One Internet user posted about their fondness for McMansions earlier this week in a City-Data.com forum:
I just love them.
The exception is if it’s a historic area/themed area, that I consider a bad thing.
I think it’s so cool when you’re driving around a plain jane area and then this gigantic flashy fancy suburban house pops out of knowhere and makes you look at it. I think it’s amazing when you as one homeowner can add so much niceness to a block.
If I become rich one day then I want to one day live in a McMansion in an average area. Most wealthy [suburban] areas have huge lots with very little tight-knitness & interaction; those type of areas are not my cup of tea.
I can’t tell if sarcasm is involved here or not but regardless, this is an uncommon statement. Some of the features that critics dislike, such as the size, gaudiness, and the wealth that is implied, are the very thing this poster likes. One might be able to praise larger houses or defend the need for more space but to publicly express that you like McMansions? The term itself has been given so many negative connotations in the last 13 years or so that it makes a statement of liking a rarity.
At the same time, this person also suggests two things they don’t like about McMansions:
1. McMansions in older, historic neighborhoods. This is one dimension of McMansions that is sometimes forgotten since such homes are often tied to suburban sprawl; teardowns can also be considered McMansions. I’m not sure exactly what it means to have a McMansion in an “average area” as this seems like it could be a teardown situation.
2. Neighborhoods of McMansions on big lots where neighbors don’t know each other. This is the opposite of an older neighborhood and is tied to ideas about McMansions being for wealthy people in sprawling areas.
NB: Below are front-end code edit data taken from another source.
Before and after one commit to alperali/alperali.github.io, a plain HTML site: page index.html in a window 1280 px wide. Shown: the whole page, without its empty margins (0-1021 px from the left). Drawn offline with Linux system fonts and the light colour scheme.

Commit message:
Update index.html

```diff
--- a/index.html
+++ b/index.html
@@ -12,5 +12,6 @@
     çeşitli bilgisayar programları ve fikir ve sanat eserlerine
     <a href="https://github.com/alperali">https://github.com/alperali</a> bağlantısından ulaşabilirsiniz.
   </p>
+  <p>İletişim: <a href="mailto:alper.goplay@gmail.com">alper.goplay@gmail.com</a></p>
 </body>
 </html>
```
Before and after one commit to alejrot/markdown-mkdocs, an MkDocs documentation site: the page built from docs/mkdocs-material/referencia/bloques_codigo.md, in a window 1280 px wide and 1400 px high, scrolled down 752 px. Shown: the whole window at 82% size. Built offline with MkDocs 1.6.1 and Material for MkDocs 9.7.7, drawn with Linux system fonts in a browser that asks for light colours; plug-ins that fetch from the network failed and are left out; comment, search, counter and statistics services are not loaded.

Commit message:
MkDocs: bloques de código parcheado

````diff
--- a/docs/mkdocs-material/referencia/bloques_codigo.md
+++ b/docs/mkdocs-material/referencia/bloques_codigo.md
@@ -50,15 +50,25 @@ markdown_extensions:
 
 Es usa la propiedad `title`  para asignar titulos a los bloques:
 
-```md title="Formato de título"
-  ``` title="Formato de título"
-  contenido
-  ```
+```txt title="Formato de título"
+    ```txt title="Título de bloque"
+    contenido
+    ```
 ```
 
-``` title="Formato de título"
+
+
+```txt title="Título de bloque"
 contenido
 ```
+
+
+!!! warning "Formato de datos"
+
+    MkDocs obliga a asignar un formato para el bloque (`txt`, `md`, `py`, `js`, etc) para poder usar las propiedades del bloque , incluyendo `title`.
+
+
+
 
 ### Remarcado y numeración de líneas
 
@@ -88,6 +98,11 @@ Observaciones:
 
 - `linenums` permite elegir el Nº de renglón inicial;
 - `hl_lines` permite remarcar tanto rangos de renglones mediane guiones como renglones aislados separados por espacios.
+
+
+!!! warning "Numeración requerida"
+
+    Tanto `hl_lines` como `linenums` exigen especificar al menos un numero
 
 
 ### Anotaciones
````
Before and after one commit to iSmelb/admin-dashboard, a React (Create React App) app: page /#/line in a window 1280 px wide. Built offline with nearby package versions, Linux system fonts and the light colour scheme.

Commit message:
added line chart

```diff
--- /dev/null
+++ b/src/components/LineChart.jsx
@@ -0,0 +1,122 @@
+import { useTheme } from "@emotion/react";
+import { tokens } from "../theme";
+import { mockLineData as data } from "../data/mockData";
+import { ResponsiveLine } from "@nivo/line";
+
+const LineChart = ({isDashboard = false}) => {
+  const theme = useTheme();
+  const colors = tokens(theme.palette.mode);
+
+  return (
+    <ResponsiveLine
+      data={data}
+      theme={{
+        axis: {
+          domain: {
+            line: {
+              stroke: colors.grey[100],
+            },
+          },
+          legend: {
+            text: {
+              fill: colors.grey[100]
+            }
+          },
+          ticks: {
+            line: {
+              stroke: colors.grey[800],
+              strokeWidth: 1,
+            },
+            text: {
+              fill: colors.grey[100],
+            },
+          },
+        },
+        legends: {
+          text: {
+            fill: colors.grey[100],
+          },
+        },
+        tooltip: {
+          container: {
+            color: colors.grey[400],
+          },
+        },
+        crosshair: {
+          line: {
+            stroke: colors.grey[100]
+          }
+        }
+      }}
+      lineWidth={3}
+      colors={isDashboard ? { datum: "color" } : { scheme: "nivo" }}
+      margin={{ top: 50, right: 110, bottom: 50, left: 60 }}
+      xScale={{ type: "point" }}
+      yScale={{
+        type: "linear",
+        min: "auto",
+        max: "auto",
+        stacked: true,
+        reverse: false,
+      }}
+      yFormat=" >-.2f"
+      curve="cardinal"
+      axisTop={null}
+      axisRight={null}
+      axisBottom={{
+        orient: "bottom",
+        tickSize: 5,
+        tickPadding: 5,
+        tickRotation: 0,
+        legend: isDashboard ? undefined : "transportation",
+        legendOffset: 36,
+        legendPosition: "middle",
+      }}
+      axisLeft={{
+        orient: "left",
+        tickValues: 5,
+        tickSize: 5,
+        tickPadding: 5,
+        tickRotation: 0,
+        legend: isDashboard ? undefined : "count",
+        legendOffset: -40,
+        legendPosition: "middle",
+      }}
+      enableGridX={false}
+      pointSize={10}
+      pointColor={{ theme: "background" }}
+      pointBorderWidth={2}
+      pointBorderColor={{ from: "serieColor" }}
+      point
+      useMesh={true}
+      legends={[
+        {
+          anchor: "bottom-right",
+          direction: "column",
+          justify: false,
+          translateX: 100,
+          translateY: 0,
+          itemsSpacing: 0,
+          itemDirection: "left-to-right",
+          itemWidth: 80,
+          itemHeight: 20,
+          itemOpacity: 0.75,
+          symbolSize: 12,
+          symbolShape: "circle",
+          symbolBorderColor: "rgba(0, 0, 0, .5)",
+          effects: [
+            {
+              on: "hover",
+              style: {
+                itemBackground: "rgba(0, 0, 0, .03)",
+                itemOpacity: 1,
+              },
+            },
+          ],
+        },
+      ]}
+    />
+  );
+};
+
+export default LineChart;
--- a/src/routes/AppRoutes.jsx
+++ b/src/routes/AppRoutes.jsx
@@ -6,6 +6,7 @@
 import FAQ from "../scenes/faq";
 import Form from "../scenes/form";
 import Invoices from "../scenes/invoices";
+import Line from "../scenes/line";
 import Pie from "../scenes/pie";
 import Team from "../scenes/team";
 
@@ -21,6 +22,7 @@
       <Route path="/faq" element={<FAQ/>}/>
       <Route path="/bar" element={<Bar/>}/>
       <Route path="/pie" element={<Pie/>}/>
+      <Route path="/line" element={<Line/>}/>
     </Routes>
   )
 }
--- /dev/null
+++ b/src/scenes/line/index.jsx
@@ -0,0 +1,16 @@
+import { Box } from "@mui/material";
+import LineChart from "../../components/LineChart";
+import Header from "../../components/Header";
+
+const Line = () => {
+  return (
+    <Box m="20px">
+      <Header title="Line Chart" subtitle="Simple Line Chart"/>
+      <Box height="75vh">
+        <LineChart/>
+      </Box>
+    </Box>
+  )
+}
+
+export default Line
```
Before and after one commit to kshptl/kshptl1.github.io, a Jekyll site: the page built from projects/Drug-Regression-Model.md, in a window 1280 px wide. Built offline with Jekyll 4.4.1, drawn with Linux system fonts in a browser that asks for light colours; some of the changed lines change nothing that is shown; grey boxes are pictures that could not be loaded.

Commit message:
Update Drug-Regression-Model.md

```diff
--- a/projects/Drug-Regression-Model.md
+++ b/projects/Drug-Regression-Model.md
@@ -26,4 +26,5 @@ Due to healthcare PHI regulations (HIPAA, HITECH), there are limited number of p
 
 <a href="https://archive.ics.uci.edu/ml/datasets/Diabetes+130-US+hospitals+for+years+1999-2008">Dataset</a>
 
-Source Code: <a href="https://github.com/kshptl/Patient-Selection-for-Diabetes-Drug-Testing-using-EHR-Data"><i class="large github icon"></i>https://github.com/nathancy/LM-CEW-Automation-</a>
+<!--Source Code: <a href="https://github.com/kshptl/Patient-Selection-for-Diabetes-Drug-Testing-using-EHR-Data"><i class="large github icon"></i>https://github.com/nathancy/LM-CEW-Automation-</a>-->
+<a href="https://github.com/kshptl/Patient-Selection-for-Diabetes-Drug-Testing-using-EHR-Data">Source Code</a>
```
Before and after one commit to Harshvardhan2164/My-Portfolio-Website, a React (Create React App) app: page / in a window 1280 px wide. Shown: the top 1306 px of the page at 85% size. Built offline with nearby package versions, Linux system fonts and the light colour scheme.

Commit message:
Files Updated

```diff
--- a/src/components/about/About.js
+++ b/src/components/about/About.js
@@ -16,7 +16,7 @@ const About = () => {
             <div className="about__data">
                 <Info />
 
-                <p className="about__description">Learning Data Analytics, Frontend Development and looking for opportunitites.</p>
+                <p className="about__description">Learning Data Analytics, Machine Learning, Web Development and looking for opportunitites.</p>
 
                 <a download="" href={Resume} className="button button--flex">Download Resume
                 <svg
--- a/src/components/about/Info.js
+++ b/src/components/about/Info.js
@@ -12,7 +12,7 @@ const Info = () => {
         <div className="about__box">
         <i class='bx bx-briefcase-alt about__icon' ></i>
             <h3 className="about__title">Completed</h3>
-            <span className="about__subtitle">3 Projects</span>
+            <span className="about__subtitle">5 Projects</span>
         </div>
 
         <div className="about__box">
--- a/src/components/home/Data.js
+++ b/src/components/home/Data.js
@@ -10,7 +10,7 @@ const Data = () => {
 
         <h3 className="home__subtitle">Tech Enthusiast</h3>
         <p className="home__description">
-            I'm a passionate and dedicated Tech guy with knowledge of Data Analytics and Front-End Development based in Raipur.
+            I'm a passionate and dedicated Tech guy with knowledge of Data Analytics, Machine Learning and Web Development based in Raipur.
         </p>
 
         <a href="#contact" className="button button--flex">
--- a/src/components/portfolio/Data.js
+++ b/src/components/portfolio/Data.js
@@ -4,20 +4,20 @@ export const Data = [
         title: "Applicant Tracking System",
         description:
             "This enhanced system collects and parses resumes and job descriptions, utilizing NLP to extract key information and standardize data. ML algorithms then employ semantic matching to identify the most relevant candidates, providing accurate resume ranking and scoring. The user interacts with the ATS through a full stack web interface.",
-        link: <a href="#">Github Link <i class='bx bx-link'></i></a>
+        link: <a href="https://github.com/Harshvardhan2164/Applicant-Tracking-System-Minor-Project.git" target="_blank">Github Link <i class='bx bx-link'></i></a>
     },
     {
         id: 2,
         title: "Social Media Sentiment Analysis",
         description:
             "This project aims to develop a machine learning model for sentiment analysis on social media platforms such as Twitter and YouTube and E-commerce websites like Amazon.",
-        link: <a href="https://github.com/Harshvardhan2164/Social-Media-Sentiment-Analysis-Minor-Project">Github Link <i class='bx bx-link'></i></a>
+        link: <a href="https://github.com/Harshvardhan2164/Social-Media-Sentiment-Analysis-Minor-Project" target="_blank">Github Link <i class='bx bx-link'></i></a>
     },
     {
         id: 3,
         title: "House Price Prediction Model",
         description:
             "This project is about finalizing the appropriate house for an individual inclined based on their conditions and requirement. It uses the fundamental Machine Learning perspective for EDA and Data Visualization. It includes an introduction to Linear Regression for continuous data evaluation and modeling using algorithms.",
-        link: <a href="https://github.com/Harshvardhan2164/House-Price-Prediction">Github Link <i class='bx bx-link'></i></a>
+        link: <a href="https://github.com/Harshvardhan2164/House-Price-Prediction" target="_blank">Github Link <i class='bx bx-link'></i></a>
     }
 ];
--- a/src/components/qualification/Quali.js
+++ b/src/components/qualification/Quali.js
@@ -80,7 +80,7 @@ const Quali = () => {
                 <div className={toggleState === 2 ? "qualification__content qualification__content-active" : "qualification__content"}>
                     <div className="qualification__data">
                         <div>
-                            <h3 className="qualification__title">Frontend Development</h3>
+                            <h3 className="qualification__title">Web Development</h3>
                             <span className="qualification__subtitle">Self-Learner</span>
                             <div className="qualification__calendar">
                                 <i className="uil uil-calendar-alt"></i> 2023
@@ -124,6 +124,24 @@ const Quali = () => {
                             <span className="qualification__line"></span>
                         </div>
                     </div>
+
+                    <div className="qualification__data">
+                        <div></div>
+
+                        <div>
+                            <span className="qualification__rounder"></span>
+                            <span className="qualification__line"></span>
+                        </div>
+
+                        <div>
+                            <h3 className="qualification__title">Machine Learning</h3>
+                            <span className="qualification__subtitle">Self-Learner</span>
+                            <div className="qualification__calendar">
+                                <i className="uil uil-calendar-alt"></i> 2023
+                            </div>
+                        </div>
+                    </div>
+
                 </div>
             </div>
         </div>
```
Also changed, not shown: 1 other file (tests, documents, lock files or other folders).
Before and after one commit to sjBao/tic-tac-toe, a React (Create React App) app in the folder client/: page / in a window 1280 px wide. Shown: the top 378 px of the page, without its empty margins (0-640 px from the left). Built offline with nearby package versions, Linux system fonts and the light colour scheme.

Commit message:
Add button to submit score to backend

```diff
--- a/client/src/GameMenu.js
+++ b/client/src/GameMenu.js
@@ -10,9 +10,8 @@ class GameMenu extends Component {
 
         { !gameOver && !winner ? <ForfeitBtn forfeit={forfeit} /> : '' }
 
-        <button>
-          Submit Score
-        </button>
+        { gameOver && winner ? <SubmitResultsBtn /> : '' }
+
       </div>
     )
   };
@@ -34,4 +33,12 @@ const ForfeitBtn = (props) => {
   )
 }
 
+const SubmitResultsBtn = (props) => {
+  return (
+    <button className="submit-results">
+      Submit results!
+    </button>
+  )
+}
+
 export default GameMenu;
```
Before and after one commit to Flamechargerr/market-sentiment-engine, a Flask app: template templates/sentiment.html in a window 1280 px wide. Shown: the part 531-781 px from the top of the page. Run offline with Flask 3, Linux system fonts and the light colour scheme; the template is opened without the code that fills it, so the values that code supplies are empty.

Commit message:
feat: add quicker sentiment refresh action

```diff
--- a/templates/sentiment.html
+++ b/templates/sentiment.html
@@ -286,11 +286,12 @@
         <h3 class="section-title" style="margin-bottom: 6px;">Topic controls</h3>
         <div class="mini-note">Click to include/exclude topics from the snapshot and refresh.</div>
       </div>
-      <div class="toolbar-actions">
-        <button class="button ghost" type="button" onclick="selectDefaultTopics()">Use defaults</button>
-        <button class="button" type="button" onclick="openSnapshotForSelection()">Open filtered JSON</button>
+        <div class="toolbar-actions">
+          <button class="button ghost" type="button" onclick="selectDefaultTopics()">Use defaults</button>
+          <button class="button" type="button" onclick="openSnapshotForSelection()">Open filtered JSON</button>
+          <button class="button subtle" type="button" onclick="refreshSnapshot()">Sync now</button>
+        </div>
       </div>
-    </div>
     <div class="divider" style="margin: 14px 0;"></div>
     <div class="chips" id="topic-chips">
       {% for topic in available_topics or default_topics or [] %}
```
Perhaps this post just reinforces the negative ideas about McMansions: even when defending the homes, the poster has to also say they don’t like all McMansions or all of their traits.